Smylie, M.A. and Denny, J.W. (1990), “Teacher leadership: tensions and ambiguities in organizational perspective”, Educational Administration Quarterly, Vol. 26 No. 3, pp. 235-259.

Spillane, J.P. (1998), “State policy and the non-monolithic nature of the local school district: organizational and professional considerations”, American Educational Research Journal, Vol. 35 No. 1, pp. 33-63.

Taylor, J.E. (2008), “Instructional coaching: the state of the art”, in Mangin, M.M. and Stoelinga, S.R. (Eds), Effective Teacher Leadership: Using Research to Inform and Reform, Teachers College Press, New York, NY, pp. 10-35.

Weiner, J.M. (2011), “Finding common ground: teacher leaders and principals speak out about teacher leadership”, Journal of School Leadership, Vol. 21 No. 1, pp. 7-41.

Wells, C.M., Maxfield, C.R., Klocko, B. and Feun, L. (2010), “The role of superintendents in supporting teacher leadership: a study of principals’ perceptions”, Journal of School Leadership, Vol. 20 No. 5, pp. 669-693.

Wenner, J.A. and Campbell, T. (2016), “The theoretical and empirical basis of teacher leadership: a review of the literature”, Review of Educational Research, Vol. 87 No. 1, pp. 134-171.

Yarger, S.J. and Lee, O. (1994), “Teachers as leaders: the development and sustenance of teacher leadership”, in Walling, D.R. (Ed.), Teachers as Leaders: Perspectives on the Professional Development of Teachers, Phi Delta Kappan Educational Foundation, Bloomington, IN, pp. 223-237.

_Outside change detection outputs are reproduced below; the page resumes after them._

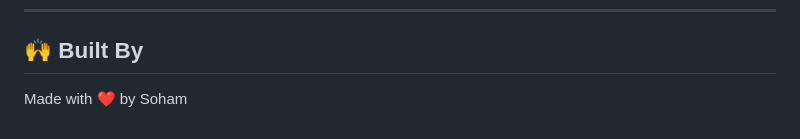
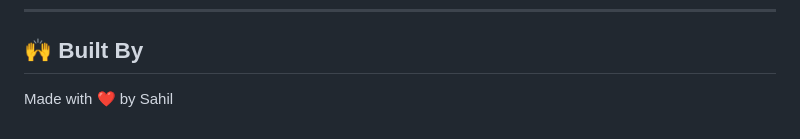
Before and after one commit to Soham-global/Argument-Refree, a Markdown page: README.md, the part around the change. Drawn GitHub-style.

```diff
--- a/README.md
+++ b/README.md
@@ -147,4 +147,4 @@ pydantic
 
 ## 🙌 Built By
 
-Made with ❤️ by Soham
+Made with ❤️ by Sahil
```
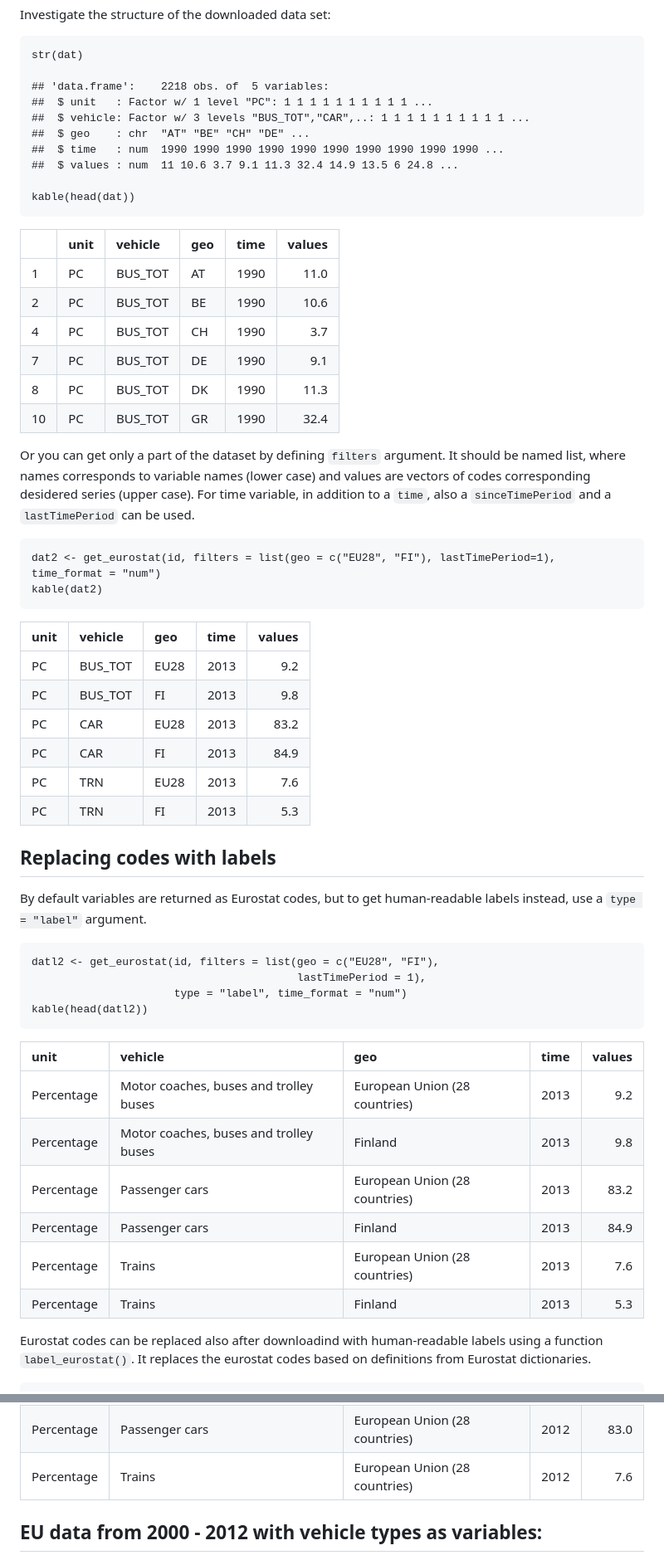
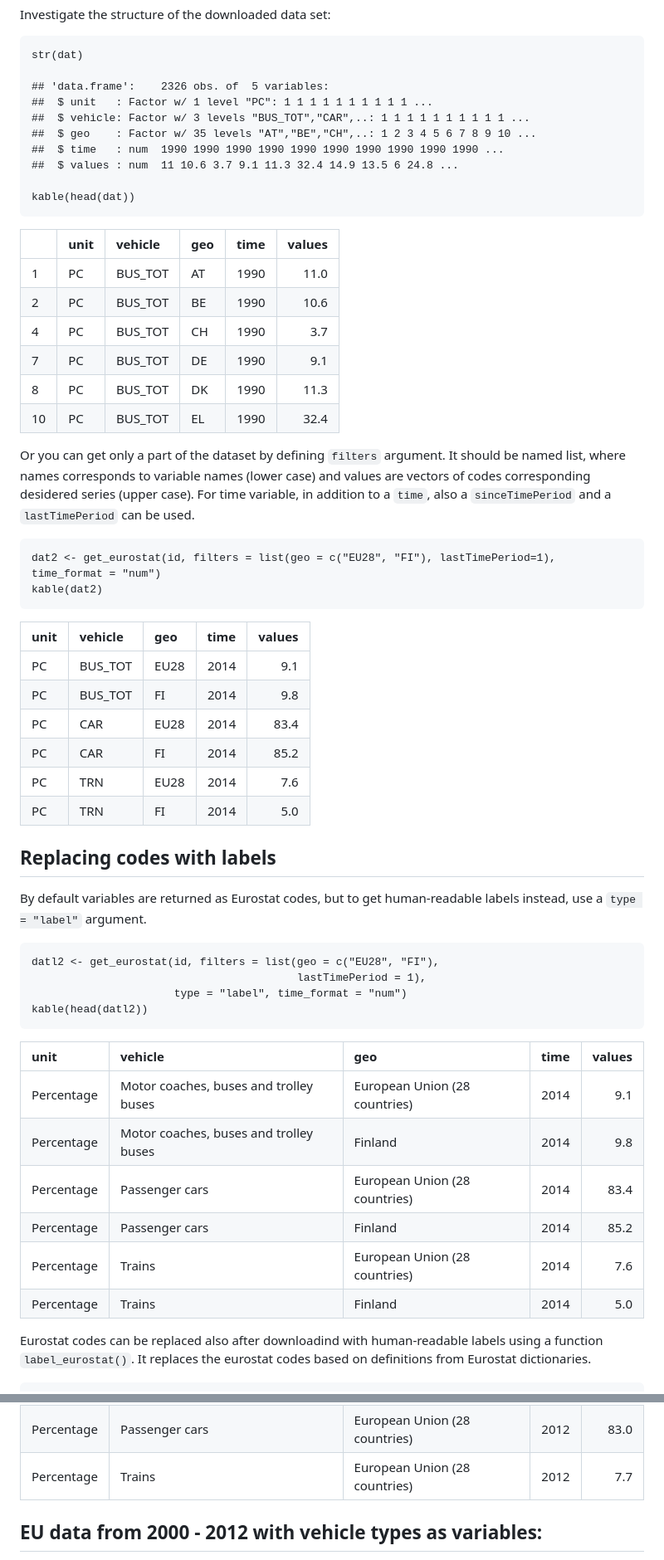
Before and after one commit to rOpenGov/eurostat, a Markdown page: vignettes/eurostat_tutorial.md, 2 parts joined by grey strips. Shown: that part at 83% size. Rendered like a GitHub page.

```diff
--- a/vignettes/eurostat_tutorial.md
+++ b/vignettes/eurostat_tutorial.md
@@ -270,10 +272,10 @@ Investigate the structure of the downloaded data set:
 
     str(dat)
 
-    ## 'data.frame':    2218 obs. of  5 variables:
+    ## 'data.frame':    2326 obs. of  5 variables:
     ##  $ unit   : Factor w/ 1 level "PC": 1 1 1 1 1 1 1 1 1 1 ...
     ##  $ vehicle: Factor w/ 3 levels "BUS_TOT","CAR",..: 1 1 1 1 1 1 1 1 1 1 ...
-    ##  $ geo    : chr  "AT" "BE" "CH" "DE" ...
+    ##  $ geo    : Factor w/ 35 levels "AT","BE","CH",..: 1 2 3 4 5 6 7 8 9 10 ...
     ##  $ time   : num  1990 1990 1990 1990 1990 1990 1990 1990 1990 1990 ...
     ##  $ values : num  11 10.6 3.7 9.1 11.3 32.4 14.9 13.5 6 24.8 ...
 
@@ -335,7 +337,7 @@ Investigate the structure of the downloaded data set:
 <td align="left">10</td>
 <td align="left">PC</td>
 <td align="left">BUS_TOT</td>
-<td align="left">GR</td>
+<td align="left">EL</td>
 <td align="right">1990</td>
 <td align="right">32.4</td>
 </tr>
@@ -366,43 +368,43 @@ desidered series (upper case). For time variable, in addition to a
 <td align="left">PC</td>
 <td align="left">BUS_TOT</td>
 <td align="left">EU28</td>
-<td align="right">2013</td>
-<td align="right">9.2</td>
+<td align="right">2014</td>
+<td align="right">9.1</td>
 </tr>
 <tr class="even">
 <td align="left">PC</td>
 <td align="left">BUS_TOT</td>
 <td align="left">FI</td>
-<td align="right">2013</td>
+<td align="right">2014</td>
 <td align="right">9.8</td>
 </tr>
 <tr class="odd">
 <td align="left">PC</td>
 <td align="left">CAR</td>
 <td align="left">EU28</td>
-<td align="right">2013</td>
-<td align="right">83.2</td>
+<td align="right">2014</td>
+<td align="right">83.4</td>
 </tr>
 <tr class="even">
 <td align="left">PC</td>
 <td align="left">CAR</td>
 <td align="left">FI</td>
-<td align="right">2013</td>
-<td align="right">84.9</td>
+<td align="right">2014</td>
+<td align="right">85.2</td>
 </tr>
 <tr class="odd">
 <td align="left">PC</td>
 <td align="left">TRN</td>
 <td align="left">EU28</td>
-<td align="right">2013</td>
+<td align="right">2014</td>
 <td align="right">7.6</td>
 </tr>
 <tr class="even">
 <td align="left">PC</td>
 <td align="left">TRN</td>
 <td align="left">FI</td>
-<td align="right">2013</td>
-<td align="right">5.3</td>
+<td align="right">2014</td>
+<td align="right">5.0</td>
 </tr>
 </tbody>
 </table>
@@ -433,43 +435,43 @@ human-readable labels instead, use a `type = "label"` argument.
 <td align="left">Percentage</td>
 <td align="left">Motor coaches, buses and trolley buses</td>
 <td align="left">European Union (28 countries)</td>
-<td align="right">2013</td>
-<td align="right">9.2</td>
+<td align="right">2014</td>
+<td align="right">9.1</td>
 </tr>
 <tr class="even">
 <td align="left">Percentage</td>
 <td align="left">Motor coaches, buses and trolley buses</td>
 <td align="left">Finland</td>
-<td align="right">2013</td>
+<td align="right">2014</td>
 <td align="right">9.8</td>
 </tr>
 <tr class="odd">
 <td align="left">Percentage</td>
 <td align="left">Passenger cars</td>
 <td align="left">European Union (28 countries)</td>
-<td align="right">2013</td>
-<td align="right">83.2</td>
+<td align="right">2014</td>
+<td align="right">83.4</td>
 </tr>
 <tr class="even">
 <td align="left">Percentage</td>
 <td align="left">Passenger cars</td>
 <td align="left">Finland</td>
-<td align="right">2013</td>
-<td align="right">84.9</td>
+<td align="right">2014</td>
+<td align="right">85.2</td>
 </tr>
 <tr class="odd">
 <td align="left">Percentage</td>
 <td align="left">Trains</td>
 <td align="left">European Union (28 countries)</td>
-<td align="right">2013</td>
+<td align="right">2014</td>
 <td align="right">7.6</td>
 </tr>
 <tr class="even">
 <td align="left">Percentage</td>
 <td align="left">Trains</td>
 <td align="left">Finland</td>
-<td align="right">2013</td>
-<td align="right">5.3</td>
+<td align="right">2014</td>
+<td align="right">5.0</td>
 </tr>
 </tbody>
 </table>
@@ -643,7 +636,7 @@ EU data from 2012 in all vehicles:
 <td align="left">Trains</td>
 <td align="left">European Union (28 countries)</td>
 <td align="right">2012</td>
-<td align="right">7.6</td>
+<td align="right">7.7</td>
 </tr>
 </tbody>
 </table>
```
Also changed, not shown: other parts of vignettes/eurostat_tutorial.md (+39 -46 lines), vignettes/fig/plotGallery-1.png, vignettes/fig/trains_plot-1.png, 3 other files.
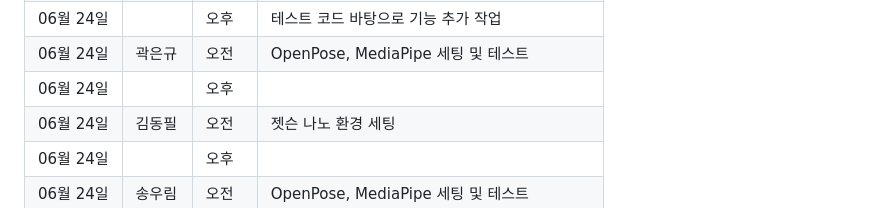
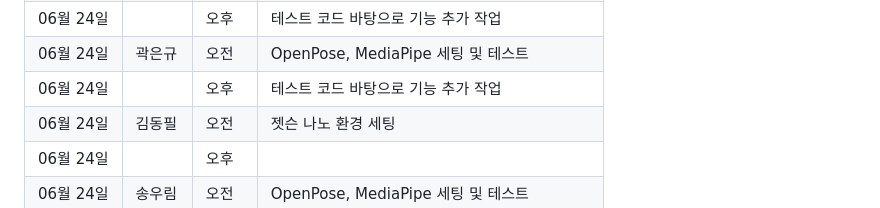
Before and after one commit to PiriKIM/KUiotFinalProject, a Markdown page: README.md, the part around the change. Drawn GitHub-style.

```diff
--- a/README.md
+++ b/README.md
@@ -48,7 +48,7 @@ IoT 빅데이터 SW 개발자 과정 파이널 프로젝트
 | 06월 24일  | 임윤진 | 오전  |        OpenPose, MediaPipe 세팅 및 테스트                                          |
 | 06월 24일  |  | 오후  |        테스트 코드 바탕으로 기능 추가 작업                                        |
 | 06월 24일  | 곽은규 | 오전  |       OpenPose, MediaPipe 세팅 및 테스트                                           |
-| 06월 24일  |  | 오후  |                                                   |
+| 06월 24일  |  | 오후  |          테스트 코드 바탕으로 기능 추가 작업                                          |
 | 06월 24일  | 김동필 | 오전  |       젯슨 나노 환경 세팅                                           |
 | 06월 24일  |  | 오후  |                                                  |
 | 06월 24일  | 송우림 | 오전  |        OpenPose, MediaPipe 세팅 및 테스트                                          |
```
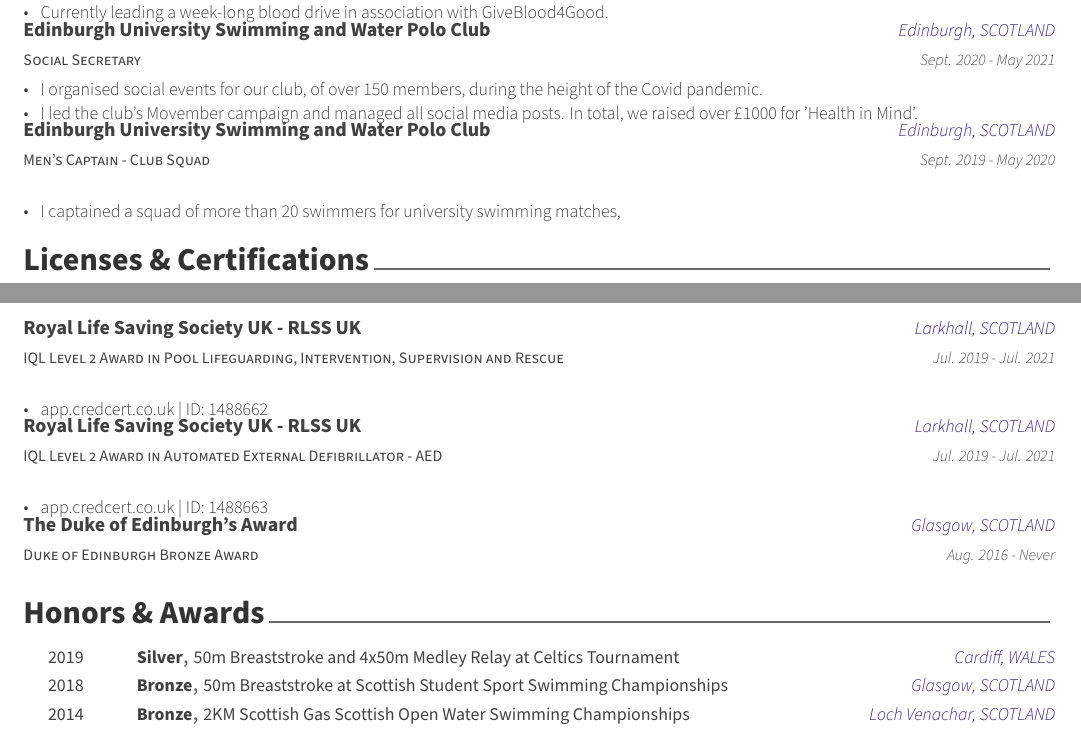
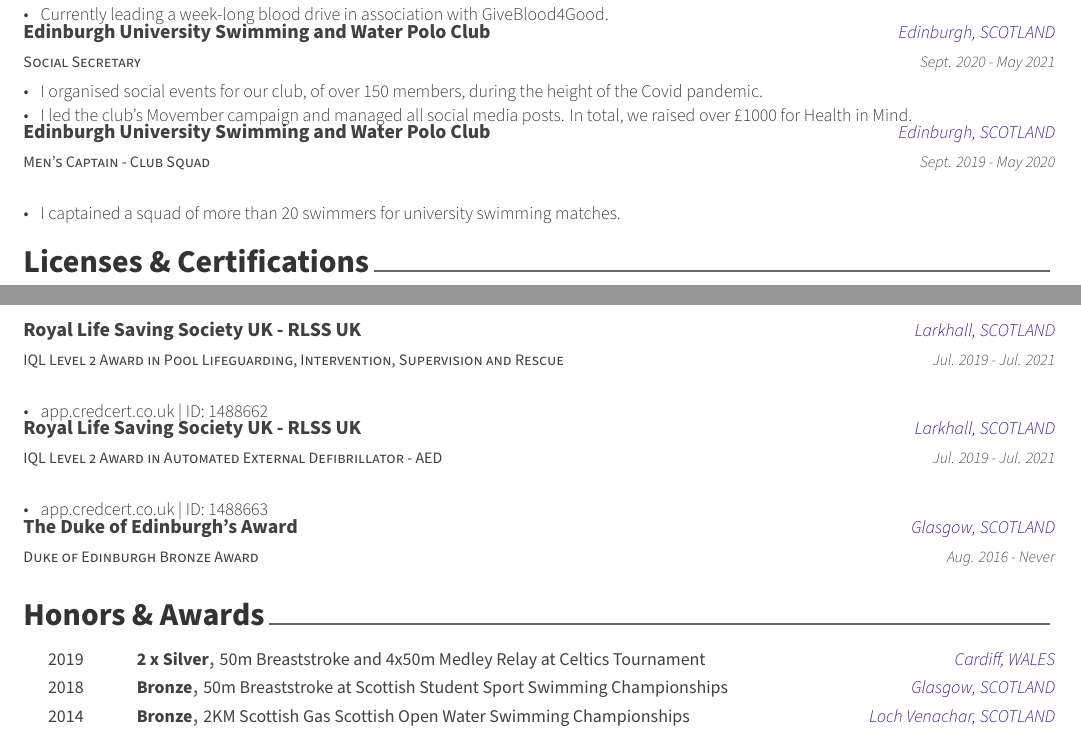
Before and after one commit to chrisjpm/CV, a LaTeX CV (ChrisPercevaMaxwell.CV.tex, which reads cv/extracurricular.tex, cv/honors.tex): two parts of pages 1 and 2 of 2, joined at a grey line, cut so that both start at the same text. Compiled offline with XeLaTeX.

Commit message:
Updates from Overleaf

```diff
--- a/cv/extracurricular.tex
+++ b/cv/extracurricular.tex
@@ -33,7 +33,7 @@
     {
       \begin{cvitems} % Description(s) of experience/contributions/knowledge
         \item I organised social events for our club, of over 150 members, during the height of the Covid pandemic.
-        \item I led the club's Movember campaign and managed all social media posts. In total, we raised over £1000 for 'Health in Mind'.
+        \item I led the club's Movember campaign and managed all social media posts. In total, we raised over £1000 for Health in Mind.
       \end{cvitems}
     }
     \vspace{.08cm}
--- a/cv/honors.tex
+++ b/cv/honors.tex
@@ -11,7 +11,7 @@
 
 %---------------------------------------------------------
   \cvhonor
-    {Silver} % Award
+    {2 x Silver} % Award
     {50m Breaststroke and 4x50m Medley Relay at Celtics Tournament} % Event
     {Cardiff, WALES} % Location
     {2019} % Date(s)
```
Also changed, not shown: cv/ChrisPercevalMaxwell.CV.pdf (added), cv/extracurricular.tex (2 more changed lines).
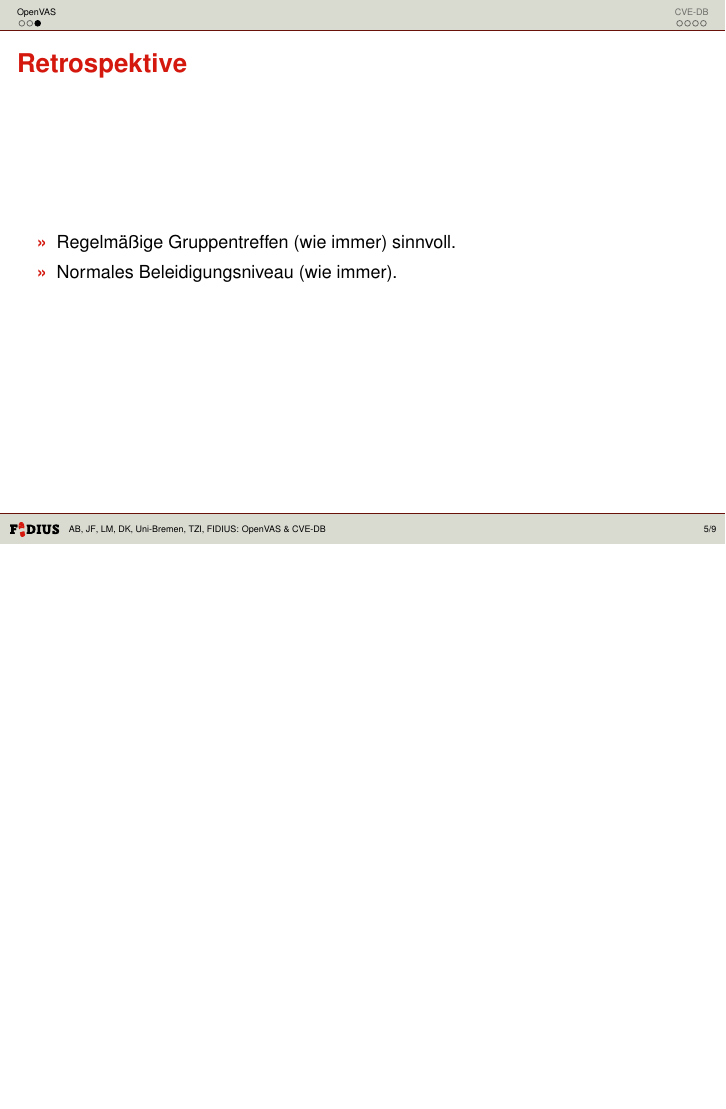
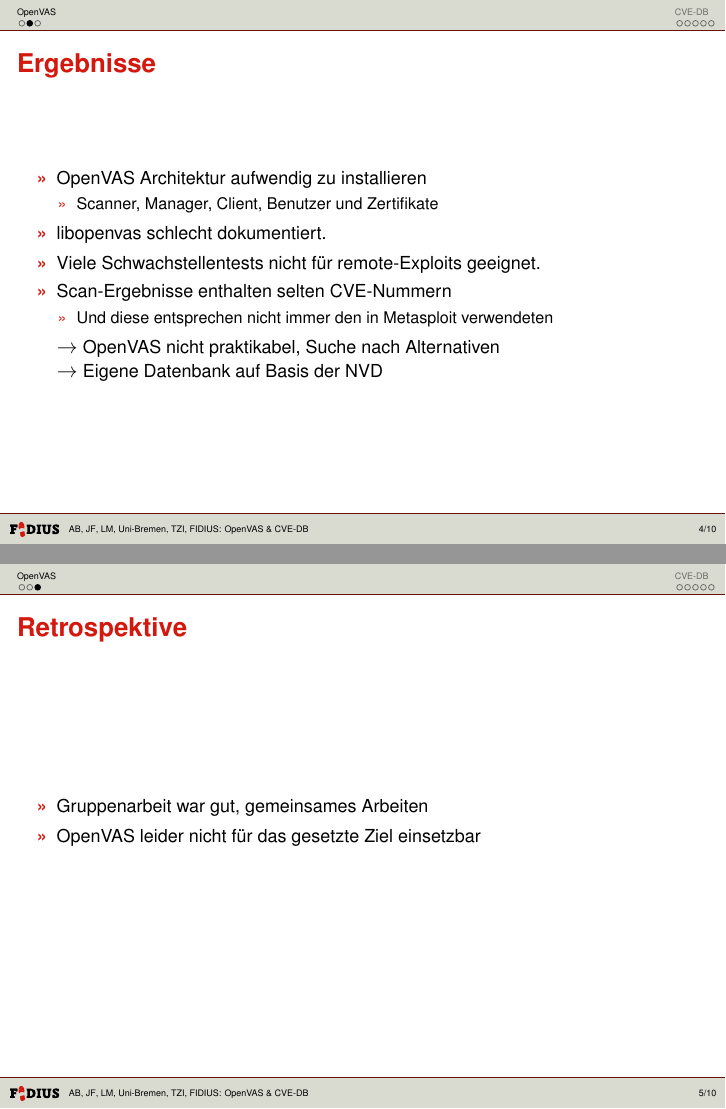
Before and after one commit to fidius/cvedb, LaTeX slides (praesentation-1/praesentation.tex): page 5 of 9 before the commit and pages 4 and 5 of 10 after it, the two joined at a grey line, the shorter picture padded with empty space. Compiled offline with pdfLaTeX.

Commit message:
ergaenzungen der praesentation

```diff
--- a/praesentation-1/praesentation.tex
+++ b/praesentation-1/praesentation.tex
@@ -1,7 +1,7 @@
 
 \documentclass[authorinfoot]{fidius-p}
 % \usepackage{tabularx}
-\author{AB \and JF \and LM \and DK}
+\author{AB \and JF \and LM}
 % \title[short title]{long title}
 % optional: \subtitle[short subtitle]{long subtitle}
 \title{OpenVAS \& CVE-DB}
@@ -41,12 +41,15 @@
     \item Scan-Ergebnisse enthalten selten CVE-Nummern
     \subitem{Und diese entsprechen nicht immer den in Metasploit verwendeten}
   \end{itemize}
+  \par
+  $\rightarrow$ OpenVAS nicht praktikabel, Suche nach Alternativen\\
+  $\rightarrow$ Eigene Datenbank auf Basis der NVD
 }
 
 \secframe{Retrospektive}{ % TODO mehr sinnvolles
   \begin{itemize}
-    \item Regelmäßige Gruppentreffen (wie immer) sinnvoll.
-    \item Normales Beleidigungsniveau (wie immer).
+    \item Gruppenarbeit war gut, gemeinsames Arbeiten
+    \item OpenVAS leider nicht für das gesetzte Ziel einsetzbar
   \end{itemize}
 }
 
```
Also changed, not shown: praesentation-1/praesentation.tex (14 more changed lines).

York-Barr, J. and Duke, K. (2004), “What do we know about teacher leadership? Findings from two decades of scholarship”, Review of Educational Research, Vol. 74 No. 3, pp. 255-316.

Further reading

Johnson, S.M., Reinhorn, S.K., Charner-Laird, M., Kraft, M.A. and Ng, M. (2014), “Ready to lead, but how? Teachers’ experiences in high-poverty urban schools”, Teachers College Record, Vol. 116 No. 10, pp. 1-50.


This paper is based upon work supported by the National Science Foundation under Grants No. DRL 0962805 and DUE 1557320. Any opinions, findings and conclusions or recommendations expressed in this paper are those of the authors and do not necessarily reflect the views of the National Science Foundation.

Corresponding author

Jill Harrison Berg is the corresponding author and can be contacted at: jhberg@gmail.com

About the authors

Jill Harrison Berg is Leadership Coach and School Improvement Consultant concerned with supporting teacher leaders and principals in the co-performance of leadership for the purpose of improving teaching and learning for all students.

Bill Zoellick works with schools, teachers and communities to provide students with the opportunity to engage in science that is authentic, useful and connected to the places where they live. Teacher leaders are central to this work.